Calculate the Total CBD, Total Drops and Milligrams of CBD Per Drop
Most products clearly advertise the total amount of CBD in the product, but if that’s not the case, here’s how to find it: take the total amount of servings and multiply that number by the amount of CBD per serving.
These next two numbers will make your life a lot easier.
Get the total amount of drops in the bottle by multiplying the drops per serving by the total amount of servings.
Now, rub your hands together. Things are getting good.
Find the milligrams of CBD per drop by dividing the total drops by the total CBD in the bottle.
With that last number, you will know how many milligrams of CBD are in any serving size of your CBD tincture.
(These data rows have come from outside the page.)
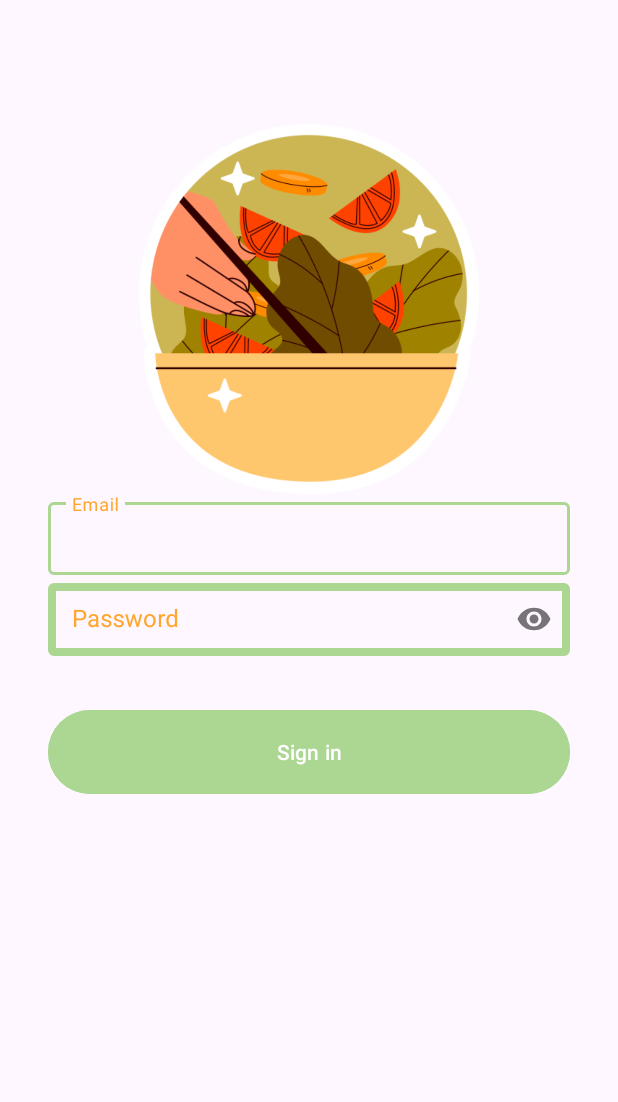
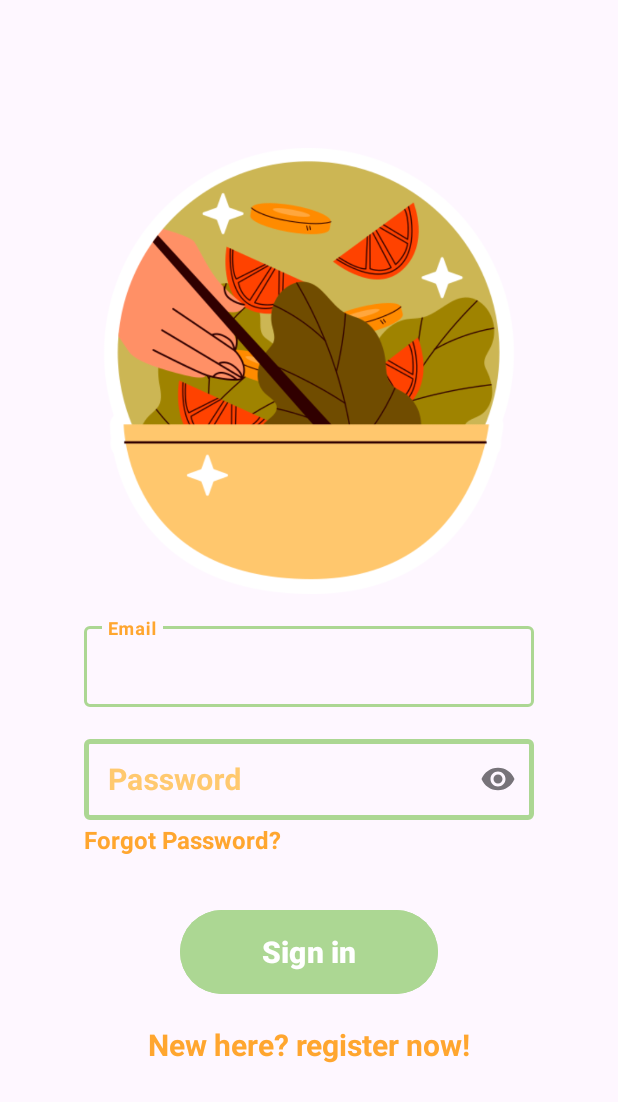
Before and after one commit to FlavourFInder/mobile-development, an Android app: the screen it shows after launch (LoginActivity), on a phone screen of 412 x 824 dp. Shown: the top 1102 px of the screen. Run offline under Robolectric (Android 15) with nearby library versions, the phone set to English and light mode, and no system bars.

Commit message:
Tampilan signIn selesai

```diff
--- a/app/src/main/java/com/example/flavorfinder/view/LoginActivity.kt
+++ b/app/src/main/java/com/example/flavorfinder/view/LoginActivity.kt
@@ -11,7 +11,7 @@ class LoginActivity : AppCompatActivity() {
     override fun onCreate(savedInstanceState: Bundle?) {
         super.onCreate(savedInstanceState)
         enableEdgeToEdge()
-        setContentView(R.layout.activity_main)
+        setContentView(R.layout.activity_signin)
         ViewCompat.setOnApplyWindowInsetsListener(findViewById(R.id.main)) { v, insets ->
             val systemBars = insets.getInsets(WindowInsetsCompat.Type.systemBars())
             v.setPadding(systemBars.left, systemBars.top, systemBars.right, systemBars.bottom)
--- a/app/src/main/res/layout/activity_main.xml
+++ b/app/src/main/res/layout/activity_signin.xml
@@ -11,21 +11,25 @@
         android:id="@+id/imageView"
         android:layout_width="0dp"
         android:layout_height="0dp"
+        android:layout_marginTop="16dp"
+        android:layout_marginBottom="16dp"
         android:layout_marginStart="32dp"
         android:layout_marginEnd="32dp"
         app:layout_constraintBottom_toTopOf="@+id/guidelineHorizontal"
         app:layout_constraintEnd_toEndOf="parent"
         app:layout_constraintStart_toStartOf="parent"
         app:layout_constraintTop_toTopOf="@+id/guidelineHorizontal2"
+        android:contentDescription="@string/SignInImage"
         app:srcCompat="@drawable/salad" />
 
     <com.google.android.material.textfield.TextInputLayout
         android:id="@+id/emailEditTextLayout"
-        style="@style/LoginTextInputLayoutStyle"
+        style="@style/SigninTextInputLayoutStyle"
         android:layout_width="0dp"
         android:layout_height="wrap_content"
-        android:layout_marginStart="32dp"
-        android:layout_marginEnd="32dp"
+        android:layout_marginTop="16dp"
+        android:layout_marginStart="56dp"
+        android:layout_marginEnd="56dp"
         app:layout_constraintEnd_toEndOf="parent"
         app:layout_constraintStart_toStartOf="parent"
         app:layout_constraintTop_toBottomOf="@+id/imageView">
@@ -35,6 +39,8 @@
             android:layout_width="match_parent"
             android:layout_height="wrap_content"
             android:hint="@string/email"
+            android:textSize="20sp"
+            android:textStyle="bold"
             android:ems="10"
             android:inputType="textEmailAddress"
             tools:ignore="SpeakableTextPresentCheck" />
@@ -42,11 +48,12 @@
 
     <com.google.android.material.textfield.TextInputLayout
         android:id="@+id/passwordEditTextLayout"
-        style="@style/LoginTextInputLayoutStyle"
+        style="@style/SigninTextInputLayoutStyle"
         android:layout_width="0dp"
         android:layout_height="wrap_content"
-        android:layout_marginStart="32dp"
-        android:layout_marginEnd="32dp"
+        android:layout_marginTop="16dp"
+        android:layout_marginStart="56dp"
+        android:layout_marginEnd="56dp"
         app:endIconMode="password_toggle"
         app:layout_constraintEnd_toEndOf="parent"
         app:layout_constraintStart_toStartOf="parent"
@@ -57,23 +64,58 @@
             android:layout_width="match_parent"
             android:layout_height="wrap_content"
             android:hint="@string/password"
+            android:textSize="20sp"
+            android:textStyle="bold"
             android:ems="10"
             android:inputType="textPassword"
             tools:ignore="SpeakableTextPresentCheck" />
     </com.google.android.material.textfield.TextInputLayout>
 
+    <TextView
+        android:id="@+id/ForgotPasswordTextButton"
+        android:layout_width="0dp"
+        android:layout_height="wrap_content"
+        app:layout_constraintEnd_toEndOf="parent"
+        app:layout_constraintStart_toStartOf="parent"
+        android:layout_marginTop="2dp"
+        android:layout_marginStart="56dp"
+        android:layout_marginEnd="56dp"
+        android:textSize="16sp"
+        android:textStyle="bold"
+        android:textColor="@color/orange500"
+        android:text="@string/forgot_password"
+        app:layout_constraintTop_toBottomOf="@+id/passwordEditTextLayout"
+    />
+
     <Button
         android:id="@+id/loginButton"
         android:layout_width="0dp"
         android:layout_height="64dp"
-        android:layout_marginStart="32dp"
         android:layout_marginTop="32dp"
-        android:layout_marginEnd="32dp"
+        android:layout_marginStart="120dp"
+        android:layout_marginEnd="120dp"
         android:backgroundTint="@color/green"
         android:text="@string/signIn"
+        android:textSize="20sp"
+        android:textStyle="bold"
         app:layout_constraintEnd_toEndOf="parent"
         app:layout_constraintStart_toStartOf="parent"
-        app:layout_constraintTop_toBottomOf="@+id/passwordEditTextLayout" />
+        app:layout_constraintTop_toBottomOf="@+id/ForgotPasswordTextButton" />
+
+    <TextView
+        android:id="@+id/GoToRegisterPageTextButton"
+        android:layout_width="0dp"
+        android:layout_height="wrap_content"
+        app:layout_constraintEnd_toEndOf="parent"
+        app:layout_constraintStart_toStartOf="parent"
+        android:layout_marginTop="16dp"
+        android:gravity="center"
+        android:textSize="20sp"
+        android:textStyle="bold"
+        android:textColor="@color/orange500"
+        android:text="@string/newHere"
+        app:layout_constraintTop_toBottomOf="@+id/loginButton"
+        />
 
     <androidx.constraintlayout.widget.Guideline
         android:id="@+id/guidelineHorizontal"
@@ -81,7 +123,7 @@
         android:layout_height="64dp"
         android:orientation="horizontal"
         app:layout_constraintEnd_toEndOf="parent"
-        app:layout_constraintGuide_percent="0.4"
+        app:layout_constraintGuide_percent="0.5"
         app:layout_constraintStart_toStartOf="parent" />
 
     <androidx.constraintlayout.widget.Guideline
--- a/app/src/main/res/values/strings.xml
+++ b/app/src/main/res/values/strings.xml
@@ -8,4 +8,7 @@
     <string name="register">Register</string>
     <string name="newHere">New here? register now!</string>
     <string name="haveAccount">Have an account? Sign in here!</string>
+
+    <!-- Content Description text -->
+    <string name="SignInImage">Gambar pada page Sign in</string>
 </resources>
--- a/app/src/main/res/values/style.xml
+++ b/app/src/main/res/values/style.xml
@@ -1,12 +1,13 @@
 <resources>
-    <style name="LoginTextInputLayoutStyle" parent="Widget.MaterialComponents.TextInputLayout.OutlinedBox.Dense">
+    <style name="SigninTextInputLayoutStyle" parent="Widget.MaterialComponents.TextInputLayout.OutlinedBox.Dense">
         <item name="boxStrokeColor">@color/text_input_box_stroke</item>
-        <item name="boxStrokeWidth">5dp</item>
+        <item name="boxStrokeWidth">3dp</item>
 
         <!-- The color of the label when it is collapsed and the text field is active -->
         <item name="hintTextColor">@color/orange500</item>
         <!-- The color of the label in all other text field states (such as resting and disabled) -->
-        <item name="android:textColorHint">@color/orange500</item>
+        <item name="android:textColorHint">@color/orange200</item>
+
     </style>
 
 </resources>
```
This gives you free range in experimenting with different serving sizes, while keeping track of how much CBD you’re getting every time.
Why is this important?
- Keep good records of how much CBD you need to get the desired results
- Know exactly how many milligrams of CBD you need to see a benefit, so you can easily try out other products and match that amount
What are the Side Effects of Taking Too Much CBD Oil?
A little disclaimer is needed here. We’re not doctors, and there aren’t enough clinical studies on CBD to give any definitive information. For now, we must base this on anecdotal evidence.
Anecdotally, unwanted side effects are almost unheard of. Some have said that taking a large amount of CBD made them more fatigued than usual. People sensitive to oils have reported an upset stomach after taking a large serving size.
This is why we suggest start with a small serving size and working your way up from there.
Have Any Other Questions?
Have any questions about the products we sell or how to use them? Contact us here.
Disclaimer: There is a lot of experimenting involved. We are not doctors. That being said, you are going to have to listen to your body. There are so many types of products, every body has a different need, every body has a different reaction. Acute vs chronic. It’s all just an experiment, seek professional guidance as much as you want. This is a tool/resource to figure it out for yourself!
The statements made regarding these products have not been evaluated by the Food and Drug Administration. The efficacy of these products has not been confirmed by FDA-approved research. These products are not intended to diagnose, treat, cure or prevent any disease. All information presented here is not meant as a substitute for or alternative to information from health care practitioners. Please consult your health care professional about potential interactions or other possible complications before using any product. The Federal Food, Drug and Cosmetic Act requires this notice.